Legislation being considered in the US could require a report to be submitted to Congress about the availability of offshore wind vessels and could be used as the basis of policy-making.
The report is to assess the need for vessels “to install, operate, and maintain emerging offshore energy infrastructure, including offshore wind energy.”
A partner at law firm Winston & Strawn LLP, Charlie Papavizas, told OWJ the report must include an inventory of currently available vessels that have the potential “to install, operate, and maintain such emerging offshore energy infrastructure,” to project the need for additional vessels over the next 10 years, and to make “policy recommendations to ensure the vessel capacity to support such emerging offshore energy.”
As Mr Papavizas noted, although the US has been a world leader in offshore oil and gas development, offshore renewable development has largely occurred elsewhere. However, the US is poised for substantial growth in offshore wind with 13 existing commercial leases off the US east coast from Massachusetts to North Carolina in various stages of permitting and more leases to be offered in the coming months.
Major international renewable energy development companies are among the leaseholders, and European companies with significant experience in construcing and operating offshore windfarms are entering the US market.
As previously highlighted by OWJ, which vessels will be utilised for constructing and maintaining US offshore windfarms is affected by the application of the Jones Act, a law and related laws that restrict US domestic maritime commerce to qualified US registered (that is, US-flag) vessels.
“Although much is known from oil and gas administrative precedents and two offshore wind administrative precedents regarding the application of the Jones Act, many issues remain,” Mr Papavizas said. “Presumably, the Secretary of Transportation will address some of these issues in order to assess current and future vessel needs.”
On 15 May 2019, the US Senate Committee on Commerce, Science, and Transportation included the offshore wind-related amendment in the pending Maritime Administration Authorization and Enhancement Act which the Committee reported favourably for Senate consideration.
The amendment was offered by Senator Edward Markey of Massachusetts and accepted by the Commerce Committee in a mark-up of the MARAD authorisation bill without debate.
The amendment, if it becomes law, will require the Secretary of Transportation, in consultation with the Secretary of Interior and the Secretary of Energy, to submit a report to Congress within six months of enactment on vessel availability and needs.

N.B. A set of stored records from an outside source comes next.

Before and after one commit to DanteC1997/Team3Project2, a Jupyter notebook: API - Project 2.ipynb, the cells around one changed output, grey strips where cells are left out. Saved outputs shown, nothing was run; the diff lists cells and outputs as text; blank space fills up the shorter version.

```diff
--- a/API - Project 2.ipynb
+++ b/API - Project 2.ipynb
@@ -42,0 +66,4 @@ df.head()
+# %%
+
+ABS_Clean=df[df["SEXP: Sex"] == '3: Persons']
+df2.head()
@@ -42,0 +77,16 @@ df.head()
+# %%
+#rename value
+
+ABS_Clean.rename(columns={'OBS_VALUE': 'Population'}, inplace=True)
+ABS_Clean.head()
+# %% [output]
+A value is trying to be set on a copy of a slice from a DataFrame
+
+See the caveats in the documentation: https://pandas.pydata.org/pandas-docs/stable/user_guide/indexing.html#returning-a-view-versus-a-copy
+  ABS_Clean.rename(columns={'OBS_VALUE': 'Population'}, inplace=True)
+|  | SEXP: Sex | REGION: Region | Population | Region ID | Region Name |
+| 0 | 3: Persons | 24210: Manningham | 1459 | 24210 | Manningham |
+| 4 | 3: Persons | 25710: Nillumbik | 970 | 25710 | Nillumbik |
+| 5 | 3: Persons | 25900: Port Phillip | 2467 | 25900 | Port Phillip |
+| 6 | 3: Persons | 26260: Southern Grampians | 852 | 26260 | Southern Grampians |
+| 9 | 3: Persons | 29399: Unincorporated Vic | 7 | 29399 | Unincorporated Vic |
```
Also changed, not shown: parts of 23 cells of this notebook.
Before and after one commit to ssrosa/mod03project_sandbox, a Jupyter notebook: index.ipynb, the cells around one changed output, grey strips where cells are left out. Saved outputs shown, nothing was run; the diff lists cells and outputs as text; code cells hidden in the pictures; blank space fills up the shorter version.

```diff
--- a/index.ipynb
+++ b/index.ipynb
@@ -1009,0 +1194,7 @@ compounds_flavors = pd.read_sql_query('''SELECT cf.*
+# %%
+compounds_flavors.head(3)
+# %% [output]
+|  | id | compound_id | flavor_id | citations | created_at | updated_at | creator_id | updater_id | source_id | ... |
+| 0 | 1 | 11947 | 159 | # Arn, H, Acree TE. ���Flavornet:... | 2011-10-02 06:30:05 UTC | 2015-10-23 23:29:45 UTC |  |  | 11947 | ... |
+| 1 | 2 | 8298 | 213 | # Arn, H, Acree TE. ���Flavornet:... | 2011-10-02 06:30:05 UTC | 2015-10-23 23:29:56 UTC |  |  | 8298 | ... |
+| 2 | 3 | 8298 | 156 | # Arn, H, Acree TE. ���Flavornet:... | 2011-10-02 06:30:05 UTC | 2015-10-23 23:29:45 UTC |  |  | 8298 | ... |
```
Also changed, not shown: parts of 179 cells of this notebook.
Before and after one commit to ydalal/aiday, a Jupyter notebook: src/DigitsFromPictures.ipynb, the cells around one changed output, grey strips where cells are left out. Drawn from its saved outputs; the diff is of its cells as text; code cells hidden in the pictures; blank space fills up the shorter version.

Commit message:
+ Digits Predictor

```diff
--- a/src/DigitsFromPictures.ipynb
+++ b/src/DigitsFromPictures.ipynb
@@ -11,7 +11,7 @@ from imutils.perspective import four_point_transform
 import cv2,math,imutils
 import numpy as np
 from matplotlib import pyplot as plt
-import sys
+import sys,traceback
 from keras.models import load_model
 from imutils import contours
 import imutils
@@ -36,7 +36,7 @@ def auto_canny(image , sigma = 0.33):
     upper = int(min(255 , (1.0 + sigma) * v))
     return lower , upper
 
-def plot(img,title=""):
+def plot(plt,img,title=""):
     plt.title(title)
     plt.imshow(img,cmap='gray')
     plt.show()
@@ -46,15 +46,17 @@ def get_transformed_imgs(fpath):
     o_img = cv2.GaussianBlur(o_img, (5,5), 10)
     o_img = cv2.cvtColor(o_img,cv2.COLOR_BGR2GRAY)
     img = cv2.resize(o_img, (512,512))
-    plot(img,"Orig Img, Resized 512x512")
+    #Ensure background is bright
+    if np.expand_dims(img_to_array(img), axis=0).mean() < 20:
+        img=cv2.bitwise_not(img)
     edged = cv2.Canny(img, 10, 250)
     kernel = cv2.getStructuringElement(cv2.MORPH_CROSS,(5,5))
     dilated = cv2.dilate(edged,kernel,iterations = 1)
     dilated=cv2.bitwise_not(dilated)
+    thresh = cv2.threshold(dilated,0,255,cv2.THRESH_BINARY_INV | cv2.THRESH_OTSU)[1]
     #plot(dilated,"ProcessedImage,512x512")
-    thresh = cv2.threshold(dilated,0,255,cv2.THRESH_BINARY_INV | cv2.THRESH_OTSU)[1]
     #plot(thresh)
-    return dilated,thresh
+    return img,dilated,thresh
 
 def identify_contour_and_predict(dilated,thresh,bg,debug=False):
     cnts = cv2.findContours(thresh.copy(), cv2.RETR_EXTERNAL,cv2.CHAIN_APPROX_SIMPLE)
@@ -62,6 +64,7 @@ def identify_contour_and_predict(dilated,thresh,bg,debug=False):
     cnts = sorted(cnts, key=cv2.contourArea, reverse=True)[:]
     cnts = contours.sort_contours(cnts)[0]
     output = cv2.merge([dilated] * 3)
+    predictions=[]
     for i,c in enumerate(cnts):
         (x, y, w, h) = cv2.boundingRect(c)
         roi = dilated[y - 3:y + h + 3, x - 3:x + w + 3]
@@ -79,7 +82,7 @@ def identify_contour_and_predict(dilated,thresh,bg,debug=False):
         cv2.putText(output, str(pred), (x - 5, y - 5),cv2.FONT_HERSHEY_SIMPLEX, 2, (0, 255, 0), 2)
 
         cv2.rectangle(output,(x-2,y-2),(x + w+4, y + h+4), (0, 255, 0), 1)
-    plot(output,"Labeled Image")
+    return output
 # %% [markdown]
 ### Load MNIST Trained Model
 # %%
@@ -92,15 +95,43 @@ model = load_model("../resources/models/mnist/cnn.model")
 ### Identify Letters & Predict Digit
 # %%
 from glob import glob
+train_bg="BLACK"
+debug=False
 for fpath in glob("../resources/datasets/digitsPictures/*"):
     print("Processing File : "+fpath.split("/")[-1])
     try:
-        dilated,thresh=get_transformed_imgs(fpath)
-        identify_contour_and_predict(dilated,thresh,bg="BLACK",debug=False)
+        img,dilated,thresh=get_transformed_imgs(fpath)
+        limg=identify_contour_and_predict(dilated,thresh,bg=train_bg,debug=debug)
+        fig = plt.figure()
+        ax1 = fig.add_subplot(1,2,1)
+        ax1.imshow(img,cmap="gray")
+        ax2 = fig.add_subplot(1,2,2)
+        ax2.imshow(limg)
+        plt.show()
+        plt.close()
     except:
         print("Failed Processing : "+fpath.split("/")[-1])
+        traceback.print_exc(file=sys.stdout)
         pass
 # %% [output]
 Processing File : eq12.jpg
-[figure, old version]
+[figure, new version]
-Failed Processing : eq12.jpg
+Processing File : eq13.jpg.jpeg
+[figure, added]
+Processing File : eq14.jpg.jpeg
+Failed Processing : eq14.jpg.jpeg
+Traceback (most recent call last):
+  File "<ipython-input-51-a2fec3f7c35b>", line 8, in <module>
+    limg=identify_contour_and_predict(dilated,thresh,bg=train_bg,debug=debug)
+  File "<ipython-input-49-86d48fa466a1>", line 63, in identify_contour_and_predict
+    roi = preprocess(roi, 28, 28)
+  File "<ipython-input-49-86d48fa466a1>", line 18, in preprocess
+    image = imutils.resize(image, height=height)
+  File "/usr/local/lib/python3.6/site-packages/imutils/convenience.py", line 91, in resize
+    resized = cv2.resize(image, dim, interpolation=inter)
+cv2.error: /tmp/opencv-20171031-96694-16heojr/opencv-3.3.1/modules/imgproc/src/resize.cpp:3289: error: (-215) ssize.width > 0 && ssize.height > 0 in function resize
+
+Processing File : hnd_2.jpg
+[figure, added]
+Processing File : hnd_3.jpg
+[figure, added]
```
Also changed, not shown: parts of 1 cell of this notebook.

The MARAD authorisation bill has historically been included in the Department of Defense authorisation bill which usually becomes law prior to the beginning of the new fiscal year on 1 October.